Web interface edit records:
--- START ---
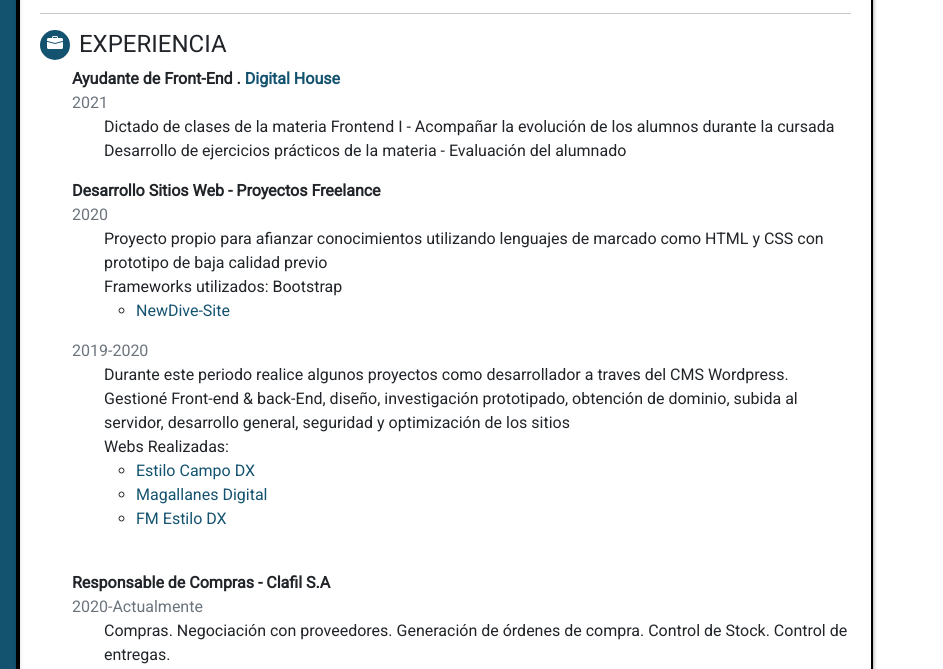
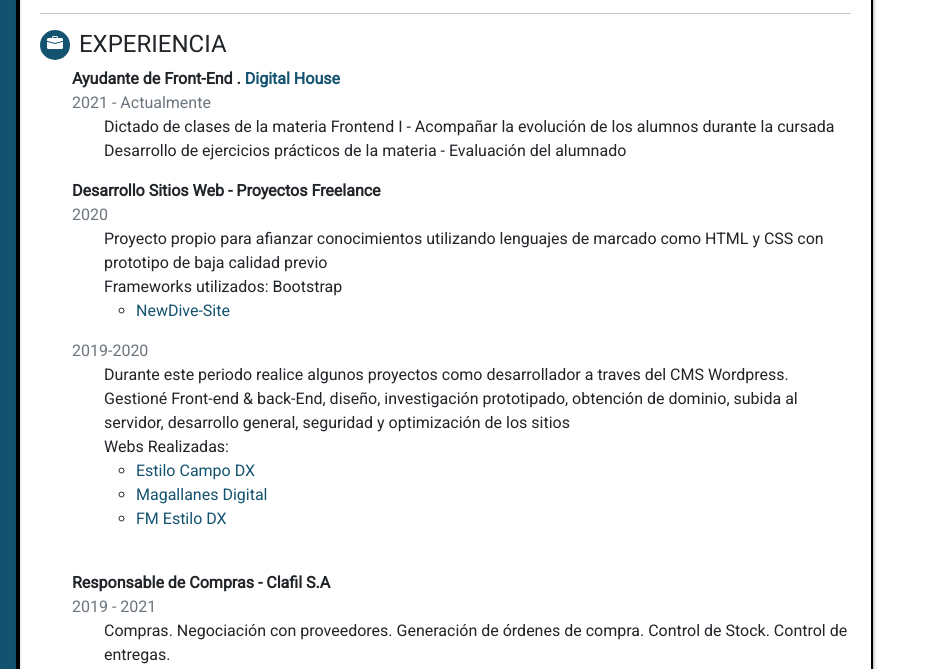
Before and after one commit to Spagliardin/Proyecto-cv, a website: page index.html in a window 1280 px wide. Shown: the part 192-861 px from the top of the page, 337-1280 px from the left. Drawn offline with nearby package versions, Linux system fonts and the light colour scheme; files whose address does not match are found by name.

```diff
--- a/index.html
+++ b/index.html
@@ -61,7 +61,7 @@
                 <h4 class="upp d-inline-block">Experiencia</h4>
                     <ul>
                         <li><strong>Ayudante de Front-End . <a href="https://www.digitalhouse.com/ar"> Digital House</a></strong></li>
-                        <li class="text-muted">2021</li>
+                        <li class="text-muted">2021 - Actualmente</li>
                         <ul>
                             <li>Dictado de clases de la materia Frontend I - Acompañar la evolución de los alumnos durante la cursada</li>
                             <li>Desarrollo de ejercicios prácticos de la materia - Evaluación del alumnado</li>
@@ -96,7 +96,7 @@
                     <br>
                     <ul>
                         <li><strong>Responsable de Compras - Clafil S.A</strong></li>
-                        <li class="text-muted">2020-Actualmente</li>
+                        <li class="text-muted">2019 - 2021</li>
                         <ul>
                             <li>Compras. Negociación con proveedores. Generación de órdenes de compra. Control de Stock. Control de entregas.</li>
                         </ul>
```
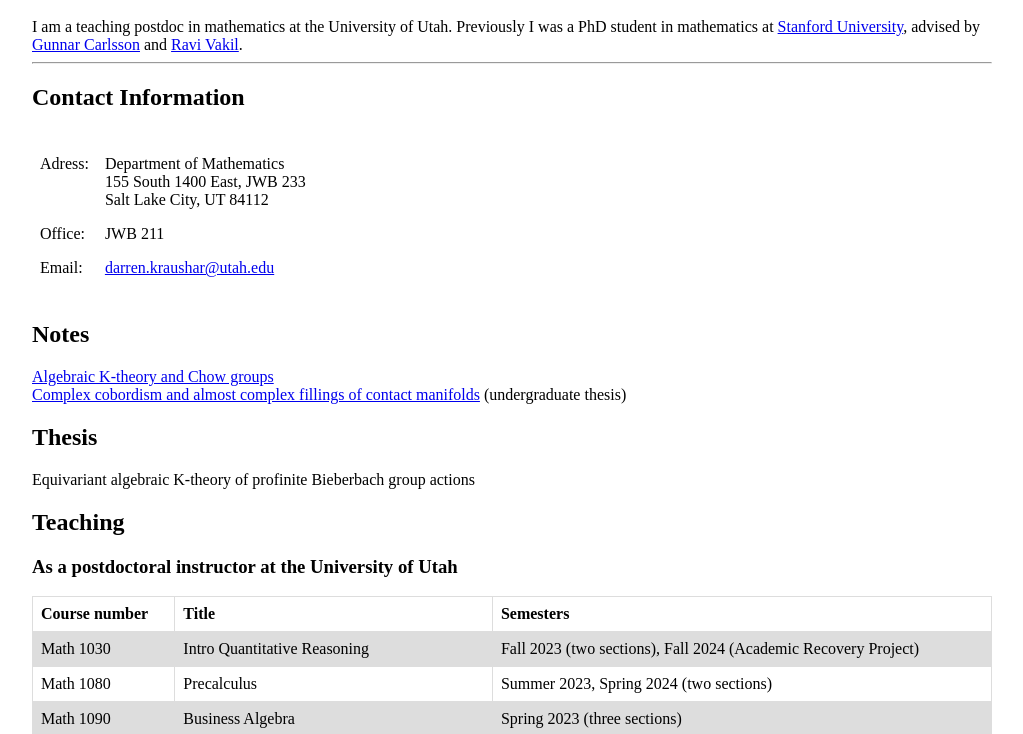
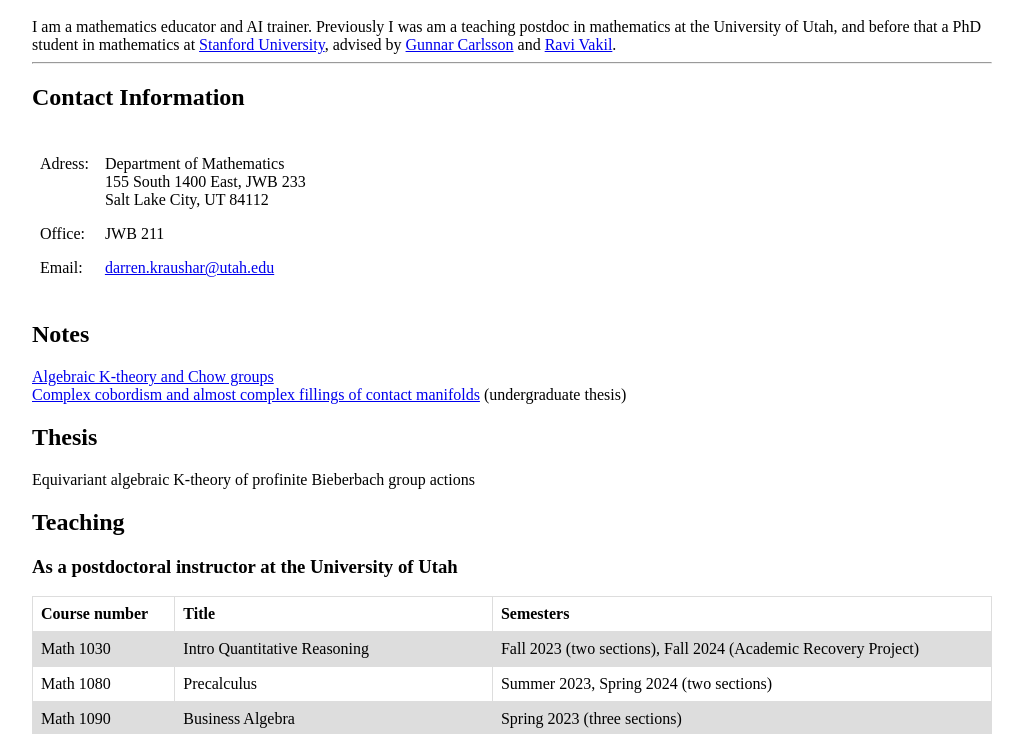
Before and after one commit to darren-kraushar/darren-kraushar.github.io, a plain HTML site: page index.html in a window 1280 px wide. Shown: the part 48-782 px from the top of the page, without its empty margins (128-1151 px from the left). Drawn offline with Linux system fonts and the light colour scheme.

Commit message:
Changed introduction to math educator and AI trainer

```diff
--- a/index.html
+++ b/index.html
@@ -50,7 +50,7 @@
 
 <h1>Darren Kraushar</h1>
 
-I am a teaching postdoc in mathematics at the University of Utah. Previously I was a PhD student in mathematics at <a href="http://mathematics.stanford.edu" target="_blank">Stanford University</a>, advised by <a href="http://math.stanford.edu/~gunnar/" target="blank">Gunnar Carlsson</a> and <a href="http://math.stanford.edu/~vakil/" target="blank">Ravi Vakil</a>.
+I am a mathematics educator and AI trainer. Previously I was am a teaching postdoc in mathematics at the University of Utah, and before that a PhD student in mathematics at <a href="http://mathematics.stanford.edu" target="_blank">Stanford University</a>, advised by <a href="http://math.stanford.edu/~gunnar/" target="blank">Gunnar Carlsson</a> and <a href="http://math.stanford.edu/~vakil/" target="blank">Ravi Vakil</a>.
 <hr>
 
 <h2>Contact Information</h2>
```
--- END ---
▶ Exercise description: Pictures are to be omitted; set down the rest of the entries exactly as given.

▶ Answer for this exercise:
Before and after one commit to Spagliardin/Proyecto-cv, a website: page index.html in a window 1280 px wide. Shown: the part 192-861 px from the top of the page, 337-1280 px from the left. Drawn offline with nearby package versions, Linux system fonts and the light colour scheme; files whose address does not match are found by name.

```diff
--- a/index.html
+++ b/index.html
@@ -61,7 +61,7 @@
                 <h4 class="upp d-inline-block">Experiencia</h4>
                     <ul>
                         <li><strong>Ayudante de Front-End . <a href="https://www.digitalhouse.com/ar"> Digital House</a></strong></li>
-                        <li class="text-muted">2021</li>
+                        <li class="text-muted">2021 - Actualmente</li>
                         <ul>
                             <li>Dictado de clases de la materia Frontend I - Acompañar la evolución de los alumnos durante la cursada</li>
                             <li>Desarrollo de ejercicios prácticos de la materia - Evaluación del alumnado</li>
@@ -96,7 +96,7 @@
                     <br>
                     <ul>
                         <li><strong>Responsable de Compras - Clafil S.A</strong></li>
-                        <li class="text-muted">2020-Actualmente</li>
+                        <li class="text-muted">2019 - 2021</li>
                         <ul>
                             <li>Compras. Negociación con proveedores. Generación de órdenes de compra. Control de Stock. Control de entregas.</li>
                         </ul>
```
Before and after one commit to darren-kraushar/darren-kraushar.github.io, a plain HTML site: page index.html in a window 1280 px wide. Shown: the part 48-782 px from the top of the page, without its empty margins (128-1151 px from the left). Drawn offline with Linux system fonts and the light colour scheme.

Commit message:
Changed introduction to math educator and AI trainer

```diff
--- a/index.html
+++ b/index.html
@@ -50,7 +50,7 @@
 
 <h1>Darren Kraushar</h1>
 
-I am a teaching postdoc in mathematics at the University of Utah. Previously I was a PhD student in mathematics at <a href="http://mathematics.stanford.edu" target="_blank">Stanford University</a>, advised by <a href="http://math.stanford.edu/~gunnar/" target="blank">Gunnar Carlsson</a> and <a href="http://math.stanford.edu/~vakil/" target="blank">Ravi Vakil</a>.
+I am a mathematics educator and AI trainer. Previously I was am a teaching postdoc in mathematics at the University of Utah, and before that a PhD student in mathematics at <a href="http://mathematics.stanford.edu" target="_blank">Stanford University</a>, advised by <a href="http://math.stanford.edu/~gunnar/" target="blank">Gunnar Carlsson</a> and <a href="http://math.stanford.edu/~vakil/" target="blank">Ravi Vakil</a>.
 <hr>
 
 <h2>Contact Information</h2>
```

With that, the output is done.